START INFORMATION SHOWN
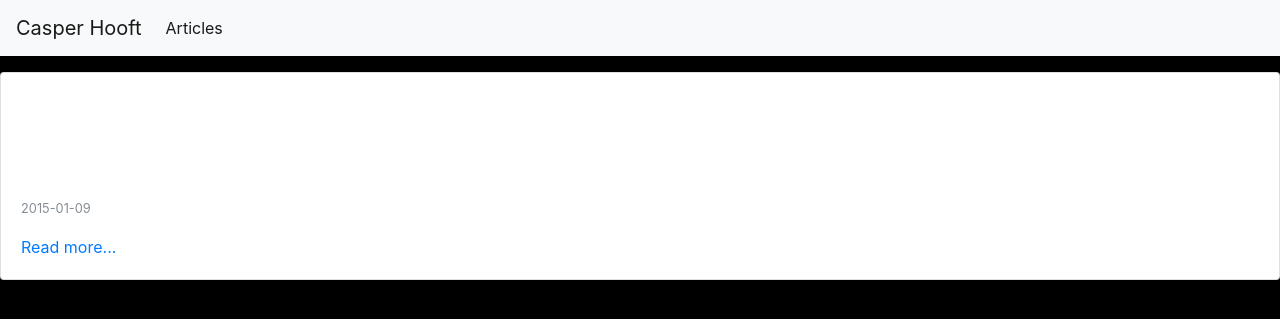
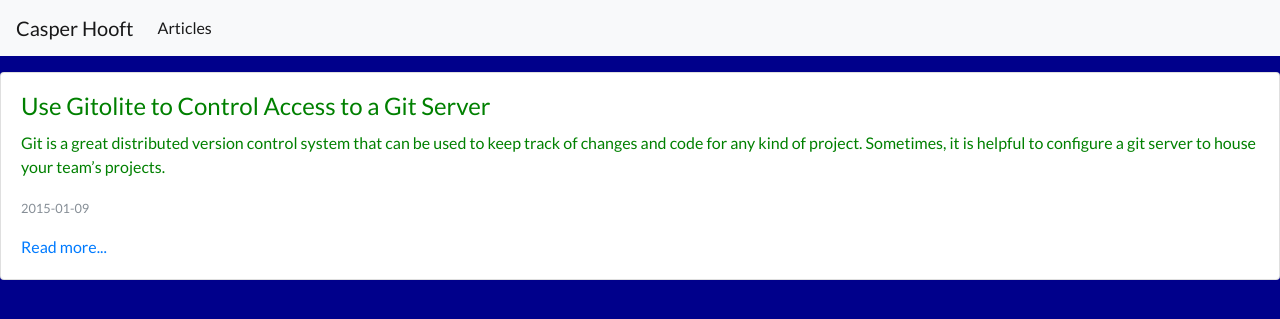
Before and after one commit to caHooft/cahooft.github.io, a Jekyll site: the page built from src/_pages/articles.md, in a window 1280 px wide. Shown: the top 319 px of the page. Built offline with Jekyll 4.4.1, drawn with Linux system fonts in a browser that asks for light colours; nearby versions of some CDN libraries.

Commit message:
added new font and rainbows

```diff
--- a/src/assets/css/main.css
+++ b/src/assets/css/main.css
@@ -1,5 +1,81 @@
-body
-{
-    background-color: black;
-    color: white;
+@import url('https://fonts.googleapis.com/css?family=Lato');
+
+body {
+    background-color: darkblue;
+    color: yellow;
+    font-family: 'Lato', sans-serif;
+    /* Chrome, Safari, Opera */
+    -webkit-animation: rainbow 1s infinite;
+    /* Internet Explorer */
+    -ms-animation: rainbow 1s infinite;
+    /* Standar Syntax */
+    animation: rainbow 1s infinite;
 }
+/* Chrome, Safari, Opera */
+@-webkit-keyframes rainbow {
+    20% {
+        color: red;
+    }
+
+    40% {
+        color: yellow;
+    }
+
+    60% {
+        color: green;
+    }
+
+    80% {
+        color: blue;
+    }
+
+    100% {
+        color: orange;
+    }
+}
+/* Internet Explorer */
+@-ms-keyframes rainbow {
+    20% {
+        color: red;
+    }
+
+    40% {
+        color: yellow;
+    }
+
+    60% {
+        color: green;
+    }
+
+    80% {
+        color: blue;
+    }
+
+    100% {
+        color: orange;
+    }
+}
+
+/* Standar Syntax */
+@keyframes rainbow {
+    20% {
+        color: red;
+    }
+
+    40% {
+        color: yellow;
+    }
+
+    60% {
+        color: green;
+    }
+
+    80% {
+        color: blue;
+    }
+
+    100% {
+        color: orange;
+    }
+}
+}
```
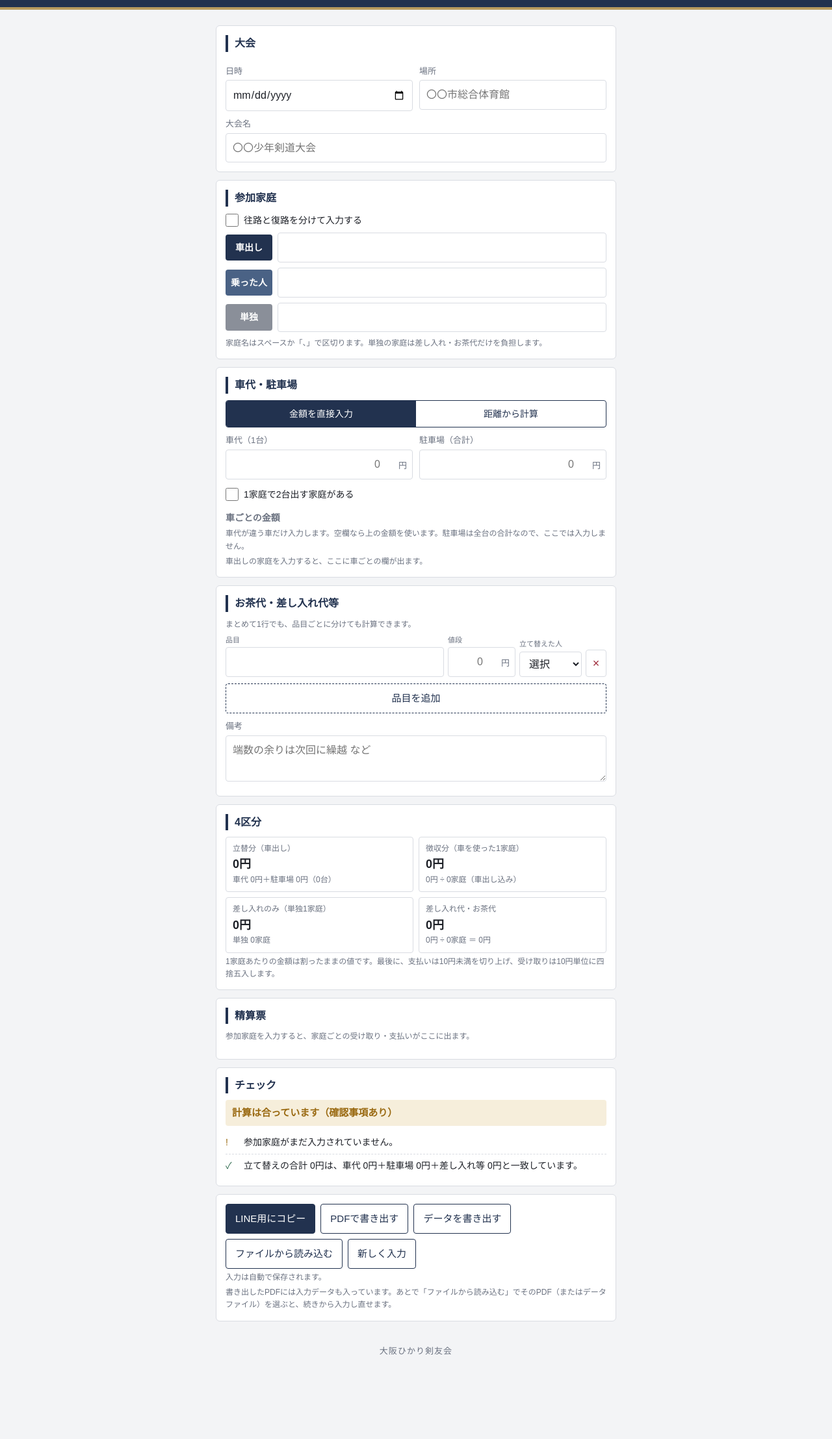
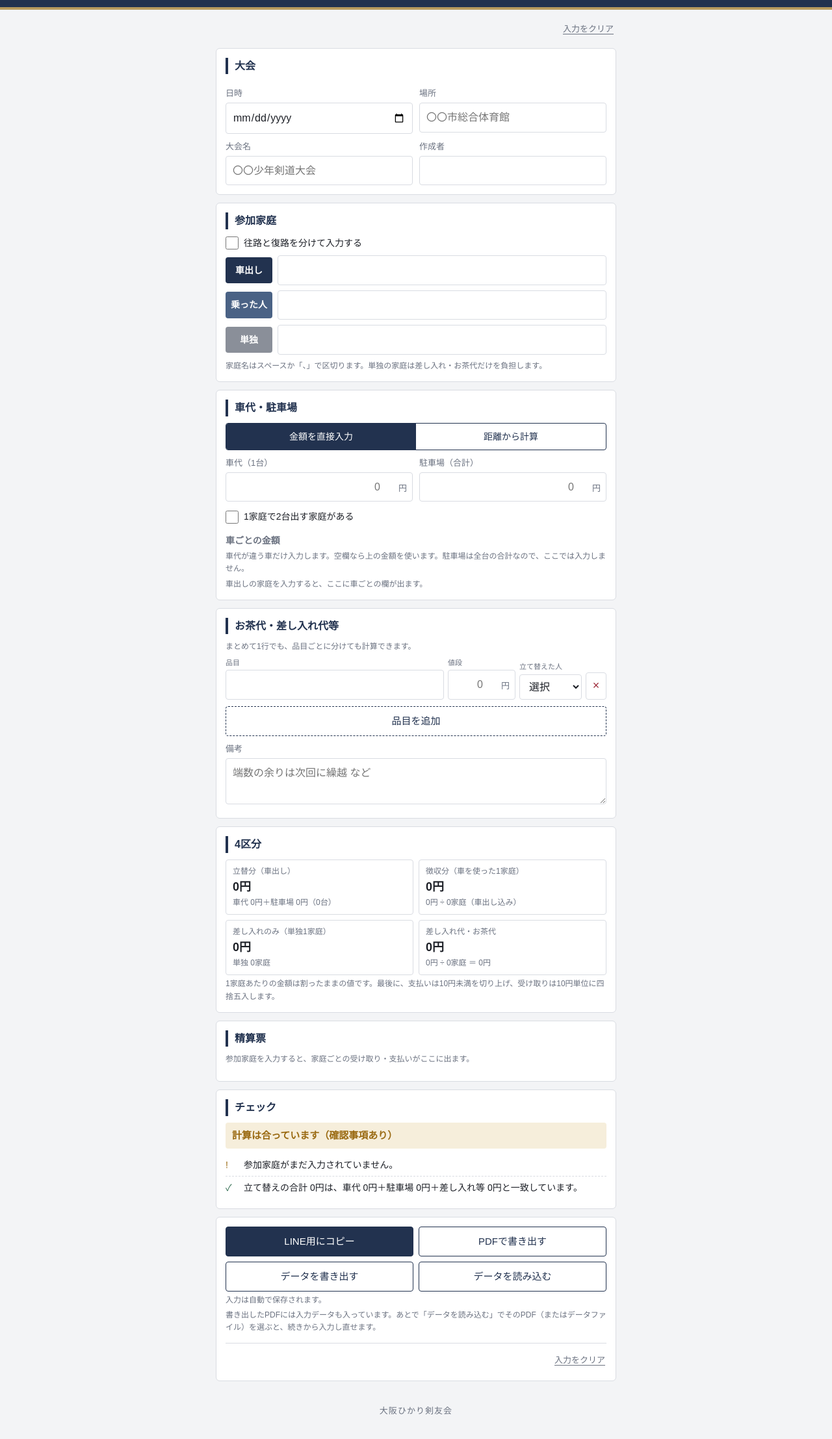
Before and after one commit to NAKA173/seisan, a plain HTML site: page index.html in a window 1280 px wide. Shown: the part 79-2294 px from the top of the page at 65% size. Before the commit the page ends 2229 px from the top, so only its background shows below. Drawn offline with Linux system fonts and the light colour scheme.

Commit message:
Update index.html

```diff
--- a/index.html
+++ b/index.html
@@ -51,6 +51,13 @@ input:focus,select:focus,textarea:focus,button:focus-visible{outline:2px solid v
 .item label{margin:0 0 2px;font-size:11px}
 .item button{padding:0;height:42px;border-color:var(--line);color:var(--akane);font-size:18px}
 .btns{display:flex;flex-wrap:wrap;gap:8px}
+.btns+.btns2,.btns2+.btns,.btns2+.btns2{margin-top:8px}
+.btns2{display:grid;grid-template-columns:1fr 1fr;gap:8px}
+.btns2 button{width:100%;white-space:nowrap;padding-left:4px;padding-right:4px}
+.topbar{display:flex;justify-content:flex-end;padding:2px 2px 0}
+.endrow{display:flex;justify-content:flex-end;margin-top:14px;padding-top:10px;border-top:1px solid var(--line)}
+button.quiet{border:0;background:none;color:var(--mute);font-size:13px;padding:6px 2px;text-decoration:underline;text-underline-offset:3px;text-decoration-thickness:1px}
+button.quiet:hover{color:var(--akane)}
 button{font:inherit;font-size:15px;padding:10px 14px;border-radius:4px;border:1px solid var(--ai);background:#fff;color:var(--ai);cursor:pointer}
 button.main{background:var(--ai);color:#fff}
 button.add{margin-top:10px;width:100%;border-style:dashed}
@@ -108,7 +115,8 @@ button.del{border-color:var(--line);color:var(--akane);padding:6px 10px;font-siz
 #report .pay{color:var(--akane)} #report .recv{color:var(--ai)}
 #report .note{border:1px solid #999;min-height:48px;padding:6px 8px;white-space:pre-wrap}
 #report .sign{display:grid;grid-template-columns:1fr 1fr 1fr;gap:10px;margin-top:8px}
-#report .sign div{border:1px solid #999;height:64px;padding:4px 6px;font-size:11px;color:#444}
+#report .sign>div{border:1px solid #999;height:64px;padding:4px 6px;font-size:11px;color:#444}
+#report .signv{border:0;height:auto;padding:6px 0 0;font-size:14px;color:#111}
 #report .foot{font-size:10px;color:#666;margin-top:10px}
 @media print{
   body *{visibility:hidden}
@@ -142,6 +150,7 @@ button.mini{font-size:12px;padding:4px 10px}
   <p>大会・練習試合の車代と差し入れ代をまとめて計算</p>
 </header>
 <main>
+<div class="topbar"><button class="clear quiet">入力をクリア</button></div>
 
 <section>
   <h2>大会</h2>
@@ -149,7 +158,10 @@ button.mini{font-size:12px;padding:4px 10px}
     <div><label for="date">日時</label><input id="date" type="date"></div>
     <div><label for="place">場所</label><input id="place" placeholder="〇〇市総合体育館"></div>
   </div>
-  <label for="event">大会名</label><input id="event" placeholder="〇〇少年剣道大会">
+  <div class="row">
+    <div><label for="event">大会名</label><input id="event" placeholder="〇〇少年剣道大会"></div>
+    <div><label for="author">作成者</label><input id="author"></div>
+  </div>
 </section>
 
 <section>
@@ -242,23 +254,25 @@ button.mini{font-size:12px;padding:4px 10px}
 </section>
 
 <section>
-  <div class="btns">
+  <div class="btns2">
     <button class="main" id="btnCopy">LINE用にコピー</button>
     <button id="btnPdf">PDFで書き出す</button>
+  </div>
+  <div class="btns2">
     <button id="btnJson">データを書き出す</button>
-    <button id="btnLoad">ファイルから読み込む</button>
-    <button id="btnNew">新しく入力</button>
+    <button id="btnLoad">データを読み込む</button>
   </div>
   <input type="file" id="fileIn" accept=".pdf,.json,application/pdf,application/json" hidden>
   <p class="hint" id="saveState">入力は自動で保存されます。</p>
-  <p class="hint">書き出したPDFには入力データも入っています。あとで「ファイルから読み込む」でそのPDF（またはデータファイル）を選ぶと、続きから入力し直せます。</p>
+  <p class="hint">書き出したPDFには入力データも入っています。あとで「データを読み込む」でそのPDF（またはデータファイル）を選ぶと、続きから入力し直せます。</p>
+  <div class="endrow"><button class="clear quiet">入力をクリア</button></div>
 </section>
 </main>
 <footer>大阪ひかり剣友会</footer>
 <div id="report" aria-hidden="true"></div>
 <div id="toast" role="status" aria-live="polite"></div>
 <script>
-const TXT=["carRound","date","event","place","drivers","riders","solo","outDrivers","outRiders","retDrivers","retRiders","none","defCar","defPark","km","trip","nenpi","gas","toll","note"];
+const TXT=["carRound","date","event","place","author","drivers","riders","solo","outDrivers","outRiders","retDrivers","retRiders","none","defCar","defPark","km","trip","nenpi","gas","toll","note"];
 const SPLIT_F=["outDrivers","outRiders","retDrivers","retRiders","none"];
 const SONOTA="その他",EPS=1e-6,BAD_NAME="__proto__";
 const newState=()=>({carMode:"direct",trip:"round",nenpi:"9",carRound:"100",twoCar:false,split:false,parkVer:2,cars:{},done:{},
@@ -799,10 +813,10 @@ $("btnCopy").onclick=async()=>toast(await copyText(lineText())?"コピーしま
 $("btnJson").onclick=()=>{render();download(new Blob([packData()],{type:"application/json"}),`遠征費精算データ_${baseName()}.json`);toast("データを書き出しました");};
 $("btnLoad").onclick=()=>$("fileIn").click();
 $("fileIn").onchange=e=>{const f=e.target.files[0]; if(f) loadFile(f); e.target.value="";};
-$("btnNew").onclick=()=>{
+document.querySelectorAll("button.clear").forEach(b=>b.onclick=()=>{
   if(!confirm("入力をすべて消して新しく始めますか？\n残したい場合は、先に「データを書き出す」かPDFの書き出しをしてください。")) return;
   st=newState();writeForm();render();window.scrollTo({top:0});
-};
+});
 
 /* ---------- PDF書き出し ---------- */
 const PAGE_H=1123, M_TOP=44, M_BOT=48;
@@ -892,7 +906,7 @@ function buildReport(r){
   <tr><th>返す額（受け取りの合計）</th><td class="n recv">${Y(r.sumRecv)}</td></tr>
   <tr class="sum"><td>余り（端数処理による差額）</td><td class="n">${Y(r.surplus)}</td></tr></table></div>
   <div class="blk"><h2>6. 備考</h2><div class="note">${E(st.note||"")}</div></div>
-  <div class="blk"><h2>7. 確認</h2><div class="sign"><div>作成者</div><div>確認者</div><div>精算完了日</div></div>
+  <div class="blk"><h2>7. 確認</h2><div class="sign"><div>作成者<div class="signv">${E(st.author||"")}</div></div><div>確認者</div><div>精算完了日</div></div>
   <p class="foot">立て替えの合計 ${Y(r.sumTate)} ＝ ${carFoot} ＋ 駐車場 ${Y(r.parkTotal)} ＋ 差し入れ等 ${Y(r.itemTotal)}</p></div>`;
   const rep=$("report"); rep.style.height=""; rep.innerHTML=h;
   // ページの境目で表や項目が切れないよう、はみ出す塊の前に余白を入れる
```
END INFORMATION SHOWN
WHAT IS NEEDED:
Find the lines above that contain "const" and report their number, without comment.

SOLUTION BELOW:
8